Over the weekend I learned a LOT about graphic novels.  I mean, a LOT.  I didn’t know how popular they were, or how powerful they could be.  By the end of the day on Sunday, my head was spinning from all of the possibilities this genre has to offer, and a list of about 20 comics/graphic novels I need to get my hands on.

Graphic novels can be a powerful way to tell stories and educate people in a way that’s entertaining and accessible. All sorts of people can get into this genre, and they can be encountered in a variety of settings. There are whole graphic novel sections in popular book stores, and teachers are incorporating them more and more into their classroom practice.  The visual storytelling aspect has a ton of potential to draw people in and deliver information in a way that words can’t.  

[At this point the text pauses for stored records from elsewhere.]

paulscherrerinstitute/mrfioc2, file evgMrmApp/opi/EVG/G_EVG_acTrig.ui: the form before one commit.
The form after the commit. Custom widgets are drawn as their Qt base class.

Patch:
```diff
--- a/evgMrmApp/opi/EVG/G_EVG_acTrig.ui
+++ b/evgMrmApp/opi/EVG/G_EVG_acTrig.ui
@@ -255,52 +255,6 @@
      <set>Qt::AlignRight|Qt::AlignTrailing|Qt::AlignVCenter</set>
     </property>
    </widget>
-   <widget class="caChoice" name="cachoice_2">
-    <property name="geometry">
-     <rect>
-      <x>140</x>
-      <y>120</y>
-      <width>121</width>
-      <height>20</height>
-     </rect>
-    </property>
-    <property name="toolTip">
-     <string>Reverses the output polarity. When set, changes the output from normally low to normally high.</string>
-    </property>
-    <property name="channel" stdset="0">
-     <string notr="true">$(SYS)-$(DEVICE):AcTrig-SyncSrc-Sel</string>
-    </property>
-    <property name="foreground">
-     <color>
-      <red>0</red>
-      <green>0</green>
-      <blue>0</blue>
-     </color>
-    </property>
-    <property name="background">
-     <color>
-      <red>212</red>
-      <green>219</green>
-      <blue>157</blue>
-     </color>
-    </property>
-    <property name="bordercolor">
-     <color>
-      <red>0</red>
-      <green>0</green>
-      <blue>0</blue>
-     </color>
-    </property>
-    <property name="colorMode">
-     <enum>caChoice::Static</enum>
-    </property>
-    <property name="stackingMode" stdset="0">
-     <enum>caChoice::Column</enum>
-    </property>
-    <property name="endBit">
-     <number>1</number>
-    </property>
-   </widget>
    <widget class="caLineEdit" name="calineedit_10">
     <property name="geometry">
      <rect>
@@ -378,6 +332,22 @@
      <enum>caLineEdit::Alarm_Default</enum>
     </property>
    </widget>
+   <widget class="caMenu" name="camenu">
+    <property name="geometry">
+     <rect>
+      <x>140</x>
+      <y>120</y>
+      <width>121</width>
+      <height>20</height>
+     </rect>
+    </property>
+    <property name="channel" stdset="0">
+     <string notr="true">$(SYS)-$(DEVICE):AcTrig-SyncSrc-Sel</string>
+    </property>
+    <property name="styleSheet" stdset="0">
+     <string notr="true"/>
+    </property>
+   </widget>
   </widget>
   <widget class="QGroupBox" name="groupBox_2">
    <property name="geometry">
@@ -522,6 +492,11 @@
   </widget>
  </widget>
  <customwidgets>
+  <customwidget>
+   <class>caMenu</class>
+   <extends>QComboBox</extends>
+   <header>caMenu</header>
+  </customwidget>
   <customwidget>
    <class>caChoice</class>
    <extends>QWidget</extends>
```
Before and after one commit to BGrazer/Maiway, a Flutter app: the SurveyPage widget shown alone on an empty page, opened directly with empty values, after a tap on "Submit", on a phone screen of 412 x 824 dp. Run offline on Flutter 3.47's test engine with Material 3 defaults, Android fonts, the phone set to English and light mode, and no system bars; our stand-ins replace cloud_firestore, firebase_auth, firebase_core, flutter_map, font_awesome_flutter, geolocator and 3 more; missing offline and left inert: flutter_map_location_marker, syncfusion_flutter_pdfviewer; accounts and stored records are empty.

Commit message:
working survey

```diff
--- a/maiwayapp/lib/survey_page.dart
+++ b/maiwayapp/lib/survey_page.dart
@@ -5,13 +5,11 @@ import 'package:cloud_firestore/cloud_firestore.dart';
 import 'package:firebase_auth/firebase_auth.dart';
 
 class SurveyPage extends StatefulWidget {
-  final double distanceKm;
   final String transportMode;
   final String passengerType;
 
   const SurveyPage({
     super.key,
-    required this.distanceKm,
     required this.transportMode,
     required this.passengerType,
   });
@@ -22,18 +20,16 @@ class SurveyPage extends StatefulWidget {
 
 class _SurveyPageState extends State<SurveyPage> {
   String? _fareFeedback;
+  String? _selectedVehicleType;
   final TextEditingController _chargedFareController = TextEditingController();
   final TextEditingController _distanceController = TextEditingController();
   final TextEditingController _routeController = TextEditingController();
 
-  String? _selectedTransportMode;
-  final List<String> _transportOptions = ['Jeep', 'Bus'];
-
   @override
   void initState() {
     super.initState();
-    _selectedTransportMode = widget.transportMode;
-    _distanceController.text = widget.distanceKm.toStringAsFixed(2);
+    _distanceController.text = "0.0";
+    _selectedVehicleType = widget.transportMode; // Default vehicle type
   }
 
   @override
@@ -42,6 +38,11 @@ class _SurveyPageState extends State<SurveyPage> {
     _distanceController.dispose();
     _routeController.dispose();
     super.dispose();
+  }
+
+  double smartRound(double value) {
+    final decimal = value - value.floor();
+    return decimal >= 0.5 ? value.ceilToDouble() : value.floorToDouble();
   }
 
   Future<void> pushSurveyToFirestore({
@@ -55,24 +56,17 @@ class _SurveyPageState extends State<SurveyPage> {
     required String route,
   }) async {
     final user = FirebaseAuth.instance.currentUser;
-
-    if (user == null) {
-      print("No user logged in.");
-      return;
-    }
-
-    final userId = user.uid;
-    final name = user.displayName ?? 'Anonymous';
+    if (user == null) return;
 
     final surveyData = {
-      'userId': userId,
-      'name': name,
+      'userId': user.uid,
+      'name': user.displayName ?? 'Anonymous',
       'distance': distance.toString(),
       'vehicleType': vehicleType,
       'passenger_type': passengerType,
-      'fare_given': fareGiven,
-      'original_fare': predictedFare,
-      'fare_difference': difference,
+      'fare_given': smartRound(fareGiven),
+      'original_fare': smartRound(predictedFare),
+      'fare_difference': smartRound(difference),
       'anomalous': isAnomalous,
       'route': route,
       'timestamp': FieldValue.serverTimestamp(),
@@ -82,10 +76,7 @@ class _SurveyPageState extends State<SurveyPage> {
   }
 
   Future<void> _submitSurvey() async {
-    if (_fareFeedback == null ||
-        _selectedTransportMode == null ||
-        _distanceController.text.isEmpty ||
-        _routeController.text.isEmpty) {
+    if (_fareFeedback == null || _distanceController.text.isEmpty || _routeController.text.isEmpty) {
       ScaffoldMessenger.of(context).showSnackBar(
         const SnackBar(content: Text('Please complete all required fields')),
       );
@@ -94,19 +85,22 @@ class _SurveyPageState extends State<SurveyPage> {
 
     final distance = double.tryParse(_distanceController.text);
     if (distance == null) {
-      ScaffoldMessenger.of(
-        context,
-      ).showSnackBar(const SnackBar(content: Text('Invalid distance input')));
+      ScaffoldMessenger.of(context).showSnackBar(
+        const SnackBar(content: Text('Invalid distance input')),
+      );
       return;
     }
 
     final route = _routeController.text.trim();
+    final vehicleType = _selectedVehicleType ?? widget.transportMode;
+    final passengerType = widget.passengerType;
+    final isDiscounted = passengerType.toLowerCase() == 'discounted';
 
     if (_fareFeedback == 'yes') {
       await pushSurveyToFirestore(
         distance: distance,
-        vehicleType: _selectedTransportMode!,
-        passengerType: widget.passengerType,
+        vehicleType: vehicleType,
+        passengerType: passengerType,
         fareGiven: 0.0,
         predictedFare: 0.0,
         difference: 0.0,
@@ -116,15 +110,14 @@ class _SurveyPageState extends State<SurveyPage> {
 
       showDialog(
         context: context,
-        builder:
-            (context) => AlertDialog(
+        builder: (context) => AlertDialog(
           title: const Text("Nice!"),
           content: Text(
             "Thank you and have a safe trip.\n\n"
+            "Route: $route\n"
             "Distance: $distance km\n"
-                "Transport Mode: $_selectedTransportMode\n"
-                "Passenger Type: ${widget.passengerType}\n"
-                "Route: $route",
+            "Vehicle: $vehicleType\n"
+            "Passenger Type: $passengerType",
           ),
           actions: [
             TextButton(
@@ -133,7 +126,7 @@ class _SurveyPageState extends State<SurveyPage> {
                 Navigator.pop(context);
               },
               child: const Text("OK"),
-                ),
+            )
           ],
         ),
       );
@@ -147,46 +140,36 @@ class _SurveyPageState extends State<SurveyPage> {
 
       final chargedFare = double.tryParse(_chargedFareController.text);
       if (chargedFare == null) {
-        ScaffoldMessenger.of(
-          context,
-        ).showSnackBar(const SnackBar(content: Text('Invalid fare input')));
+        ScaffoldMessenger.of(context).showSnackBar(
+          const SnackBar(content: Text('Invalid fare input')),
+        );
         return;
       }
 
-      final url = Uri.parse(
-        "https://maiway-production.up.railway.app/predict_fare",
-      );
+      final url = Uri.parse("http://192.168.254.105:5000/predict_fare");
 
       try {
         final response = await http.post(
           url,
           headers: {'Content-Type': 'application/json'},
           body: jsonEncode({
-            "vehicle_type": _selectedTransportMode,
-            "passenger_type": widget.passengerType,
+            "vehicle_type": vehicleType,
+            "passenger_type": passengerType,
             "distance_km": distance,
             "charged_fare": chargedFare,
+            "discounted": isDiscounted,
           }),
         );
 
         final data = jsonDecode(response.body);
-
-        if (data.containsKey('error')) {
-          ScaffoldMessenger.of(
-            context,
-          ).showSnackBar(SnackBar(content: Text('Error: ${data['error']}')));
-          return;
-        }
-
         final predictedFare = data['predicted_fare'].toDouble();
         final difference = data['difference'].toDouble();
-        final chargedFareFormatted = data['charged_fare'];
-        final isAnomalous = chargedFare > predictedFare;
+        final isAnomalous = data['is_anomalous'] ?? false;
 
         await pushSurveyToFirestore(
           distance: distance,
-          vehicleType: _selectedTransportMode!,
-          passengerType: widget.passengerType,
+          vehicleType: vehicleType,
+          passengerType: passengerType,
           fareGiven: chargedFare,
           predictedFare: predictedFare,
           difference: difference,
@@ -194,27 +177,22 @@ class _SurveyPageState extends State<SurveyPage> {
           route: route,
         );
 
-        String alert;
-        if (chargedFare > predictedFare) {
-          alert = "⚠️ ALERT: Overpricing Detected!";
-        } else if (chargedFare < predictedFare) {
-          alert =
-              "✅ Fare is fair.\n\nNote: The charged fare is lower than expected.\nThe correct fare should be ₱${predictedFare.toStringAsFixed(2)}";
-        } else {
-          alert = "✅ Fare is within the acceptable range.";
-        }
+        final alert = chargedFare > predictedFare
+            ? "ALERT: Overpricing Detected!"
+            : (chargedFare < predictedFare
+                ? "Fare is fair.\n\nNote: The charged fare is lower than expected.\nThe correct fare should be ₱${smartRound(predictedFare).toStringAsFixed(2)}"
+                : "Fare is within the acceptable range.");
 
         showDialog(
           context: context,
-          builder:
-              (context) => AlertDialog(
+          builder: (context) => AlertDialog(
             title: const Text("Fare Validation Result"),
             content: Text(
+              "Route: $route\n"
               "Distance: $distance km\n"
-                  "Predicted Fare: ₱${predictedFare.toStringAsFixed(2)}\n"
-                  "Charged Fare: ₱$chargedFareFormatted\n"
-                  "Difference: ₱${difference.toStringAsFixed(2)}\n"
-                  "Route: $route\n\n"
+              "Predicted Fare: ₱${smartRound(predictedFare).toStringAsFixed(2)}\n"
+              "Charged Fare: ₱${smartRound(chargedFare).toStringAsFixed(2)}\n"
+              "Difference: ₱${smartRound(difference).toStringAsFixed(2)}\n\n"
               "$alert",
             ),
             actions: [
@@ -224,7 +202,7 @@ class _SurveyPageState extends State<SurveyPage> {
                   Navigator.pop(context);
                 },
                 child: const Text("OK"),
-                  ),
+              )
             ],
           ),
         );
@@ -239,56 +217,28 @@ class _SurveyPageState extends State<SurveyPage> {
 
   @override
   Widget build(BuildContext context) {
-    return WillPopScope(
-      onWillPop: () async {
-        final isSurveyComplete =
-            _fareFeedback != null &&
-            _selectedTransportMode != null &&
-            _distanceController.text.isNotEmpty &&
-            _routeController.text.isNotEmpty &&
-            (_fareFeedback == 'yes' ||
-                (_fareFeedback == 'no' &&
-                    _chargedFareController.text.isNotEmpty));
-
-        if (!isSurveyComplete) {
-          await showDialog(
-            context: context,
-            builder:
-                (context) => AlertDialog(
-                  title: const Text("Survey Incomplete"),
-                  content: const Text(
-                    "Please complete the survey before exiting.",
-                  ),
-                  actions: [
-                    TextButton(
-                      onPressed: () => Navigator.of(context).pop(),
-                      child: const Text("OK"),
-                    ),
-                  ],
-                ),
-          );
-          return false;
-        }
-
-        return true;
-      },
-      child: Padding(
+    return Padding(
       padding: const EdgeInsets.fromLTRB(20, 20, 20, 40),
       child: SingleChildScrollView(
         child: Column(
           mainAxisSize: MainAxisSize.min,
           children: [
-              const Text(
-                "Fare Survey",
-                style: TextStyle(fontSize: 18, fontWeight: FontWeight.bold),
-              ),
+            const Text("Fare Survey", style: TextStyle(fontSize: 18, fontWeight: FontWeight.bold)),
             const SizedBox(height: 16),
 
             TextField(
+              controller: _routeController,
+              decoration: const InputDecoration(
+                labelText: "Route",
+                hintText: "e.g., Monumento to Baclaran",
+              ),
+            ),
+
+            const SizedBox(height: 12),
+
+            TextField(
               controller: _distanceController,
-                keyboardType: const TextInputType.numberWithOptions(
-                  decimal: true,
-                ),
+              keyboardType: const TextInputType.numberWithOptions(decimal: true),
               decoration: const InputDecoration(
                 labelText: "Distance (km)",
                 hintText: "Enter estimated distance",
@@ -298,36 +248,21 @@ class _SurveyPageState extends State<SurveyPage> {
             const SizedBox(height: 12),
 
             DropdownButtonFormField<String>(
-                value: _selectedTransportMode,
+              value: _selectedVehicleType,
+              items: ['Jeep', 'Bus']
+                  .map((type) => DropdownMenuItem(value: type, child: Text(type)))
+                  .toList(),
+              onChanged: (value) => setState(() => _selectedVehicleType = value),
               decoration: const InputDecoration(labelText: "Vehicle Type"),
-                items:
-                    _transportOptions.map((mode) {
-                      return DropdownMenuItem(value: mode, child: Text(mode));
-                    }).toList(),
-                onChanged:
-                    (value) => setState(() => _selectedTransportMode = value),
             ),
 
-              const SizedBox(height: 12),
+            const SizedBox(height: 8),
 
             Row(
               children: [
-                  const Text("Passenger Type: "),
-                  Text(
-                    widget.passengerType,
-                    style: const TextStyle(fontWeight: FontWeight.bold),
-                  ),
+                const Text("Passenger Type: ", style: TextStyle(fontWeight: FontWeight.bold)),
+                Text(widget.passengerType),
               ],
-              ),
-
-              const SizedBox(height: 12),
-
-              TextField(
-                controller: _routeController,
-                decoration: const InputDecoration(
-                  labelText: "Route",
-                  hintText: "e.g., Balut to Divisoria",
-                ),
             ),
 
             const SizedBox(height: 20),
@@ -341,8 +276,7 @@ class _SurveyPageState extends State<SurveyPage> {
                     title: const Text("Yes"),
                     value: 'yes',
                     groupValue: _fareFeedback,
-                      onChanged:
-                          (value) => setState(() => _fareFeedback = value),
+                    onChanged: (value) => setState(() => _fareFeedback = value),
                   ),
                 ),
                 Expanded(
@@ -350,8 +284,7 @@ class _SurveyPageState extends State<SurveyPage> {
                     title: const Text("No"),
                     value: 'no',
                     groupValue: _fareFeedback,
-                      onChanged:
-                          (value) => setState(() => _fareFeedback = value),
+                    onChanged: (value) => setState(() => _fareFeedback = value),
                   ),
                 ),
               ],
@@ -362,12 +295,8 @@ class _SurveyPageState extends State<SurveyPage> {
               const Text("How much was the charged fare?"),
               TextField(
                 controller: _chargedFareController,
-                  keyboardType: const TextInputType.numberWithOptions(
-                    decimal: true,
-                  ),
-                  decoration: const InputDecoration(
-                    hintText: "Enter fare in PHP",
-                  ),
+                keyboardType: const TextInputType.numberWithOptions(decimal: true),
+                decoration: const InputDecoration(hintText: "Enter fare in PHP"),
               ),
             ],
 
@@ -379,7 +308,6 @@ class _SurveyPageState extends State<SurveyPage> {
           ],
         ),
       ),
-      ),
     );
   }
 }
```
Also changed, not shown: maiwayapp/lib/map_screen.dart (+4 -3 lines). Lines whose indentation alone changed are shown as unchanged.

My “teachers” this weekend were a group of young people and two published graphic novel writers. We got together to co-create some story concepts for a graphic novel series about mental health for a project we’ve been developing with a group called Crazy About Mental Health. The writers we’re working with, Sean Donaghey and Christopher Sweeney, feel passionate about creating stories about youth and mental health, and recognized that to get the right source material, they needed to engage with young people.

Over the course of the weekend, the youth bravely shared stories of their own struggles, discussed the various strengths and limitations of graphic novels, mapped out story and character concepts using journals, group brainstorming and dramatic play. They talked about what pieces of mental health information are important to tackle, and the ethics around how to do that in a way that is helpful and that strikes the correct tone. It was quite the weekend, and I could not believe how the stars aligned to get THIS particular group in the room to talk about THIS particular subject. It was magic. 

We’re in “Phase Two” of this project now - Chris and Sean left the Design Studio laden with torn-out journal pages and pictures and chart paper with story designs and sticky notes with ideas. This is the hard part. How on earth will they take this wealth of source material and start with just one story? I’m so glad I’m not the one that has to do that part.  

I’ll just be over here, reading some comics.